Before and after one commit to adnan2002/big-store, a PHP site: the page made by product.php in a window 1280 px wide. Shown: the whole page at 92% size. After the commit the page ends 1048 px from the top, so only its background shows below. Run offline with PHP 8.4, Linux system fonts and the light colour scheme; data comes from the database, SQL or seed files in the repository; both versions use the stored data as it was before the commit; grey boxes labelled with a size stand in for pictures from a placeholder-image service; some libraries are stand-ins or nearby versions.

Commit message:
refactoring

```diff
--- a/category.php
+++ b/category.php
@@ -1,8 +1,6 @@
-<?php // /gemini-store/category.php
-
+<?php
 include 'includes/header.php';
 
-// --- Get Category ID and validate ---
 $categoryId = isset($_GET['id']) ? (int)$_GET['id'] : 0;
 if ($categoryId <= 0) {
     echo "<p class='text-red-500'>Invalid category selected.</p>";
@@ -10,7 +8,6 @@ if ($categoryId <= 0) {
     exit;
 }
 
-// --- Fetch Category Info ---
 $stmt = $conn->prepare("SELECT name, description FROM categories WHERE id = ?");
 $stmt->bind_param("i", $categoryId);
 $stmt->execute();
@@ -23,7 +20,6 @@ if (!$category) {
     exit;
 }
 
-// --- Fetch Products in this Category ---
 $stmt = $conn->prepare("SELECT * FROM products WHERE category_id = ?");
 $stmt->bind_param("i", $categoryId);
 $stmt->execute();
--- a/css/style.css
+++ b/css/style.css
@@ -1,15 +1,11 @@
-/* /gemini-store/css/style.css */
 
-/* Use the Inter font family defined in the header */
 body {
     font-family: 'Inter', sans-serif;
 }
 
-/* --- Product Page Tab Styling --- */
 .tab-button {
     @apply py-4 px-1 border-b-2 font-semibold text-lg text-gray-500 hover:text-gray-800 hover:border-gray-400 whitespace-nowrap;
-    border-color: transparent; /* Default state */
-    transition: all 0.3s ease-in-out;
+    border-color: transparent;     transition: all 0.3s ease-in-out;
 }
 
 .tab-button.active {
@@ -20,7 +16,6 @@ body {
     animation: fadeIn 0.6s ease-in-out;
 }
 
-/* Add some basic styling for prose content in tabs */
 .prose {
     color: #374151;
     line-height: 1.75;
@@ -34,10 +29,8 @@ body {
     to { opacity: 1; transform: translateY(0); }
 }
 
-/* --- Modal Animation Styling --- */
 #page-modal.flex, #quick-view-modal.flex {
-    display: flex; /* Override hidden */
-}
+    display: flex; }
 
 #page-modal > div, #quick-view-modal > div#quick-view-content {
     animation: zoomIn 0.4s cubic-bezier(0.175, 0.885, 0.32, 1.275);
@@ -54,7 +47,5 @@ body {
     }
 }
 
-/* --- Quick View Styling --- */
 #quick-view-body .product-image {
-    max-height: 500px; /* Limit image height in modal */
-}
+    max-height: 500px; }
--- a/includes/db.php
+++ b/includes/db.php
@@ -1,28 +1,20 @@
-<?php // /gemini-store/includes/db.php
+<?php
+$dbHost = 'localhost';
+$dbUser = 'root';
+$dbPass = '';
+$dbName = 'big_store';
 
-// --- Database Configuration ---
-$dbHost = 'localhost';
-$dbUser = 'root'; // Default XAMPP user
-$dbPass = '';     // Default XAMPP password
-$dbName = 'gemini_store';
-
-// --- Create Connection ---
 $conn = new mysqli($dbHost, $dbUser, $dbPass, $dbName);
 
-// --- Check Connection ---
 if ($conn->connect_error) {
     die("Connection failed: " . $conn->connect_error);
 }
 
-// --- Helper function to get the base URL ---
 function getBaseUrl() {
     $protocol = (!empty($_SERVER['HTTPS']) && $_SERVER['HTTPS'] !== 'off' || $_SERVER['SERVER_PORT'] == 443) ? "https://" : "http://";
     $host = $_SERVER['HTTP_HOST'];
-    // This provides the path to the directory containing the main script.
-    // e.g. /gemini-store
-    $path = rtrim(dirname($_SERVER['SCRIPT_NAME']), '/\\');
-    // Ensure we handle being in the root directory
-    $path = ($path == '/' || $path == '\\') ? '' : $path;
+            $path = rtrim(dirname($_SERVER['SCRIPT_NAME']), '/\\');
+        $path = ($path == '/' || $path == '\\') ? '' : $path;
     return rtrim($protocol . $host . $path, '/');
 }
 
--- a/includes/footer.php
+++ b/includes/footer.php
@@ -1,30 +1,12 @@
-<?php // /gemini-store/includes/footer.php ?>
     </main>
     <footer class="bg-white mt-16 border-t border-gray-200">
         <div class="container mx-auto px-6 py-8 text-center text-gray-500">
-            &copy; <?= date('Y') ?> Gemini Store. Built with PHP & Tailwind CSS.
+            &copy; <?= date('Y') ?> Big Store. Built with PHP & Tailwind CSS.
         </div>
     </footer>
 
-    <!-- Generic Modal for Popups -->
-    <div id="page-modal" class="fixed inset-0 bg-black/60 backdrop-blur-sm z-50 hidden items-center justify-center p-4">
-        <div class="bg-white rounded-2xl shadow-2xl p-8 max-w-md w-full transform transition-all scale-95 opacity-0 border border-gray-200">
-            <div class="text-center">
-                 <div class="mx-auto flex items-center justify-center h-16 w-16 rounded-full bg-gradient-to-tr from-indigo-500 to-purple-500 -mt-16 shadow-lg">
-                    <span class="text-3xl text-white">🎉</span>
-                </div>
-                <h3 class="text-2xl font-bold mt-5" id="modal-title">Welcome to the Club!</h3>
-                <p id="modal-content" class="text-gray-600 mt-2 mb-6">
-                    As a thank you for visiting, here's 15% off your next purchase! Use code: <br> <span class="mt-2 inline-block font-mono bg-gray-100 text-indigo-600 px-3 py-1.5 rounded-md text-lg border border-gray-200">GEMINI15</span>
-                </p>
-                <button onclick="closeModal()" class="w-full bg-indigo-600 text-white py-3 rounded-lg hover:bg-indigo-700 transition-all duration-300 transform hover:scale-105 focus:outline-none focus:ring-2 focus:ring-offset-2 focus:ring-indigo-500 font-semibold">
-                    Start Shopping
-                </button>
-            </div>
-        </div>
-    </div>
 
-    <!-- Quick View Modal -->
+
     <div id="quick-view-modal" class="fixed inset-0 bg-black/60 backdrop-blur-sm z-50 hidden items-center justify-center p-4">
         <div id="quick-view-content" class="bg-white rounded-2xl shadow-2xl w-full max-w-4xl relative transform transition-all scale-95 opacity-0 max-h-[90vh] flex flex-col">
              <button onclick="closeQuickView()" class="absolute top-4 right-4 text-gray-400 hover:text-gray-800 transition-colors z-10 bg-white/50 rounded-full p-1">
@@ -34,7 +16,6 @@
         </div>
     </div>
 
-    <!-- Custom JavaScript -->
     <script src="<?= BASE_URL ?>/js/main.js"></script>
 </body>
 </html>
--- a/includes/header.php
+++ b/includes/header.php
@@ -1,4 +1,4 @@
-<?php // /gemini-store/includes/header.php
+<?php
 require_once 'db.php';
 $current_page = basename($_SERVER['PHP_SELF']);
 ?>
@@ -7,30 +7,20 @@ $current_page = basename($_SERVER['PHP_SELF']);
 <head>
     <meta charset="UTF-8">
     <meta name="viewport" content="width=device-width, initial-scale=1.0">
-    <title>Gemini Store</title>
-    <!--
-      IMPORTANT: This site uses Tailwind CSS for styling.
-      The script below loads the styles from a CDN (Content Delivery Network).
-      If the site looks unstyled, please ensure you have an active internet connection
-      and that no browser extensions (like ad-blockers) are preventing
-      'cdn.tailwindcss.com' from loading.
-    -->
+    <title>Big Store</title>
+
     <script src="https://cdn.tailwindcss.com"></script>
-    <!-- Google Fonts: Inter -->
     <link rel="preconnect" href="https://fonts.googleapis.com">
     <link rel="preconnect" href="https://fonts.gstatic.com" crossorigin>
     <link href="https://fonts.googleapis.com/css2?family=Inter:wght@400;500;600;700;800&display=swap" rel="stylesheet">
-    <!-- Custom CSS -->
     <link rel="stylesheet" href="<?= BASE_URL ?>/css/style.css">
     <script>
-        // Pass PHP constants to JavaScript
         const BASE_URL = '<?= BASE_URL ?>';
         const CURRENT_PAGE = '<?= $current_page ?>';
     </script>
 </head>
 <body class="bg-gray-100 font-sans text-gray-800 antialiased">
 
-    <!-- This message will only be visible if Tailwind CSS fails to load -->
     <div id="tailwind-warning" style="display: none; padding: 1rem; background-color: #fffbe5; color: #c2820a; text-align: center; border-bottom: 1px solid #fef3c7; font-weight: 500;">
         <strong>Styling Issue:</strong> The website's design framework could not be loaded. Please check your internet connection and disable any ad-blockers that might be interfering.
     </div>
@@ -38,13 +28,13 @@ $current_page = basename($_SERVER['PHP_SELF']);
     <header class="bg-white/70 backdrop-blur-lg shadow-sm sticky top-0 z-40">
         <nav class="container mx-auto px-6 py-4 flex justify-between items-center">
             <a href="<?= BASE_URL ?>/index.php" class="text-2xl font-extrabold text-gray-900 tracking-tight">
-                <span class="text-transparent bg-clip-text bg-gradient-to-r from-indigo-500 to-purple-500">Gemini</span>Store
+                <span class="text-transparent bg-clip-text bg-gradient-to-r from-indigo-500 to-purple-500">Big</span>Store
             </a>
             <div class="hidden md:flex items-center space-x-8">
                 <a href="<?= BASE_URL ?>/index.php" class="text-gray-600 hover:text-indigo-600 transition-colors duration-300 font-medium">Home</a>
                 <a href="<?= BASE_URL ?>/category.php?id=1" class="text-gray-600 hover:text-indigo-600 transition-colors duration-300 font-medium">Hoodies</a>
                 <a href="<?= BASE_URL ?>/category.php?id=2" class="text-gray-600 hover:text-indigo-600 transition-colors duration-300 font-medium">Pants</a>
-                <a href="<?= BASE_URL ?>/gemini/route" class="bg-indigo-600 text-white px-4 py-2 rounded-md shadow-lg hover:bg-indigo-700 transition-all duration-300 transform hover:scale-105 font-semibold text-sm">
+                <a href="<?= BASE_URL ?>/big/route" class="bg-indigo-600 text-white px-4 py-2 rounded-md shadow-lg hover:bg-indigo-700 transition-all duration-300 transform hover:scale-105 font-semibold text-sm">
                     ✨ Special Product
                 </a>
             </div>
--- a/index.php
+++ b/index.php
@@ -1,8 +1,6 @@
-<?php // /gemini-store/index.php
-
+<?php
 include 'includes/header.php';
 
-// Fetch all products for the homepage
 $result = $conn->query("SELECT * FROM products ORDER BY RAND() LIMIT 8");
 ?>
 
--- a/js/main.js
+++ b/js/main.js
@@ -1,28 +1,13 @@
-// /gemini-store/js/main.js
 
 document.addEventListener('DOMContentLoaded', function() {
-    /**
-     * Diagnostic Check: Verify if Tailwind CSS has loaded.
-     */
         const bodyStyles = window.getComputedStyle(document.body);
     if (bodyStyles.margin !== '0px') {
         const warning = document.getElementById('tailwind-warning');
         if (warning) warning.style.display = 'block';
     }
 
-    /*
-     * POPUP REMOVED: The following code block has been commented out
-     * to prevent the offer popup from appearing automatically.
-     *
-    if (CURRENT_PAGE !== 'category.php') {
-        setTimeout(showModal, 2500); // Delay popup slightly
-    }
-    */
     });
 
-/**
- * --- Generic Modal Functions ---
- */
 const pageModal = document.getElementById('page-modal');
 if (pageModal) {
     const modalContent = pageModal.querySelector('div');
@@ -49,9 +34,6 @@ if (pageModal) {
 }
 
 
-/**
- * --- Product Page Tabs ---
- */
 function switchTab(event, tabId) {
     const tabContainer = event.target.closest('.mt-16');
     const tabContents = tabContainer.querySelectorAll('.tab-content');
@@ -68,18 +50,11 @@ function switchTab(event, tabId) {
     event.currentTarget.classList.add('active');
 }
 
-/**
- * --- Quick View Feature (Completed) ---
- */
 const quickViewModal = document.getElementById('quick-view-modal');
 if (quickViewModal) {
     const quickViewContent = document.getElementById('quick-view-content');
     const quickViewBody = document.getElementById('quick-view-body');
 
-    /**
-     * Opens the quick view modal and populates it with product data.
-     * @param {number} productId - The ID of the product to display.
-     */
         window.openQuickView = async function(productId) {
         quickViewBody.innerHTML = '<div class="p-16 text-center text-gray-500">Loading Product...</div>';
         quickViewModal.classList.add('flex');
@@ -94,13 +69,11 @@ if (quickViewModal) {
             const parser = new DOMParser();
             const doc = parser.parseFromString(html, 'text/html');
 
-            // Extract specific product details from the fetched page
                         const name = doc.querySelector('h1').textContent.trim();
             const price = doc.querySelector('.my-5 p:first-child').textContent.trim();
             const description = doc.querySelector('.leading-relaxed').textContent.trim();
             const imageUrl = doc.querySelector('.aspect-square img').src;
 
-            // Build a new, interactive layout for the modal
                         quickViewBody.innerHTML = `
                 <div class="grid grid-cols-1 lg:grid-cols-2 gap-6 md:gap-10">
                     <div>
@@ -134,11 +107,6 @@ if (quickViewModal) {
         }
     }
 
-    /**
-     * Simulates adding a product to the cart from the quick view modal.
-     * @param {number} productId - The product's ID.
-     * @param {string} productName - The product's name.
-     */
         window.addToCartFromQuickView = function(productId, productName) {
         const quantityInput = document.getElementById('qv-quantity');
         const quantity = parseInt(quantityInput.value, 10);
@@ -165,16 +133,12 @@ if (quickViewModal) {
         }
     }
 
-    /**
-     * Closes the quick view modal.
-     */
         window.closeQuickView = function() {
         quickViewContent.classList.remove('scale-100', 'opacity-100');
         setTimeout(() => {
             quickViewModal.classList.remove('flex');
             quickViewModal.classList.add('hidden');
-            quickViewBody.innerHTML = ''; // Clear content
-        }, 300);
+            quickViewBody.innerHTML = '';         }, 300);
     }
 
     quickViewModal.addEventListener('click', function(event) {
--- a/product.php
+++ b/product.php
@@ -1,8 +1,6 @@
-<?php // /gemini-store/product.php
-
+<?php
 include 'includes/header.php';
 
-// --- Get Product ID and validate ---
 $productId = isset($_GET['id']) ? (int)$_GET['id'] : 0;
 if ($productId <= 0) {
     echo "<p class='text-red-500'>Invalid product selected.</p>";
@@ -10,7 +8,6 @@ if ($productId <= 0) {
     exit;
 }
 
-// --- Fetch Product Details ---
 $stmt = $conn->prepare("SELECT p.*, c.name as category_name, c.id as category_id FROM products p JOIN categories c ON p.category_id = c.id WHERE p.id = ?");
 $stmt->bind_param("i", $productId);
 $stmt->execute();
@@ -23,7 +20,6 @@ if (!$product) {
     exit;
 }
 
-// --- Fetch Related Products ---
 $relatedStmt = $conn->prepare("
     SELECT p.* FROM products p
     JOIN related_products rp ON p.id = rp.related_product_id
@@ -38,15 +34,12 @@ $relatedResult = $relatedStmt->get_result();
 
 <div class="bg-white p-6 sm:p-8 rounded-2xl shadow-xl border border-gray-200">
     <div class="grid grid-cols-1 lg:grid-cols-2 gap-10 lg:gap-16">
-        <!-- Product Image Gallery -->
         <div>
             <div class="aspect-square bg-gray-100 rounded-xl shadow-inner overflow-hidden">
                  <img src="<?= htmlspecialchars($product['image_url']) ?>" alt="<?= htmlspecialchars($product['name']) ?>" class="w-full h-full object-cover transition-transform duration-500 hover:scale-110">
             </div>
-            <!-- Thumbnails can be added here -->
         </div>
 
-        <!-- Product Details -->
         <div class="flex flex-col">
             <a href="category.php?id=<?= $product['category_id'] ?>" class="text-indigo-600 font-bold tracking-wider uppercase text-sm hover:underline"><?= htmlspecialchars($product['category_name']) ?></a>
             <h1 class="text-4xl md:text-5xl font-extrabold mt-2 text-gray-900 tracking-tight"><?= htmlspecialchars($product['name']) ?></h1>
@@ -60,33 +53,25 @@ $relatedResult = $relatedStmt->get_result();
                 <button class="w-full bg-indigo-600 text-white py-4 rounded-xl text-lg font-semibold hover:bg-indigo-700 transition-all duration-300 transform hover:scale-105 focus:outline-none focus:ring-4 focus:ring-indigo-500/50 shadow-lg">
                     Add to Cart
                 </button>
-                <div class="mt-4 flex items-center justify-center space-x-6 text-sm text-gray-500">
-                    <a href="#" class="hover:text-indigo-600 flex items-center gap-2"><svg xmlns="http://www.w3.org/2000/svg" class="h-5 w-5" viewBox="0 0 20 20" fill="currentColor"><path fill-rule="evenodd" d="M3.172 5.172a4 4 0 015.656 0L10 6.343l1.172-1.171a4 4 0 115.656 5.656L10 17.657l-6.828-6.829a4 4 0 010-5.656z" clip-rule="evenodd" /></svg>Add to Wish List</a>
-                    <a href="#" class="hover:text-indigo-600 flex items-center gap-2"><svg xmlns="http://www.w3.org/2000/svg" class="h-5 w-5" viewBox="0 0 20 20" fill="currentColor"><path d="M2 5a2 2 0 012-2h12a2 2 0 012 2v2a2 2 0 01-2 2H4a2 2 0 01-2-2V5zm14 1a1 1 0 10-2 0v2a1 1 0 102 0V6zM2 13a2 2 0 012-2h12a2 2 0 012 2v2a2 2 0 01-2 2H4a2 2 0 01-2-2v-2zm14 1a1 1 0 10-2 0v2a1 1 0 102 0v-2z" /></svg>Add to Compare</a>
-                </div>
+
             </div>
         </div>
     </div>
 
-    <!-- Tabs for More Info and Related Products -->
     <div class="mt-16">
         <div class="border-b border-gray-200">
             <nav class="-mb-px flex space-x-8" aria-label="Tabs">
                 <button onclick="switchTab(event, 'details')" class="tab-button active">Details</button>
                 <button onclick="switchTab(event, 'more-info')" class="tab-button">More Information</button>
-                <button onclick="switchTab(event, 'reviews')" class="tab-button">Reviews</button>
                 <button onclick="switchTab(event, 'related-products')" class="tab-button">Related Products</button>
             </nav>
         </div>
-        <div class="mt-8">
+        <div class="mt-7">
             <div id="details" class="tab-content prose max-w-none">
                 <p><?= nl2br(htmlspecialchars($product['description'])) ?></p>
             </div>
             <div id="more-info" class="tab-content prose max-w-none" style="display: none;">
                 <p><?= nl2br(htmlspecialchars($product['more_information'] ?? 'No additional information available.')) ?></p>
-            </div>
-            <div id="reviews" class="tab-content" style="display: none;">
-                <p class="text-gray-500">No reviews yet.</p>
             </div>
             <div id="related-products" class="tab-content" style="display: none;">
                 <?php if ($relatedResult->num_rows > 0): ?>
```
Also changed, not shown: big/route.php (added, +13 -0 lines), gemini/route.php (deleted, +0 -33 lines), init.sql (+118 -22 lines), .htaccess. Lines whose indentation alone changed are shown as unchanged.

§ **Assignment**
Every line of the listing above that contains "header" is to be copied.

§ **Output for this task**
 include 'includes/header.php';
-/* Use the Inter font family defined in the header */
--- a/includes/header.php
+++ b/includes/header.php
-<?php // /gemini-store/includes/header.php
     <header class="bg-white/70 backdrop-blur-lg shadow-sm sticky top-0 z-40">
 include 'includes/header.php';
 include 'includes/header.php';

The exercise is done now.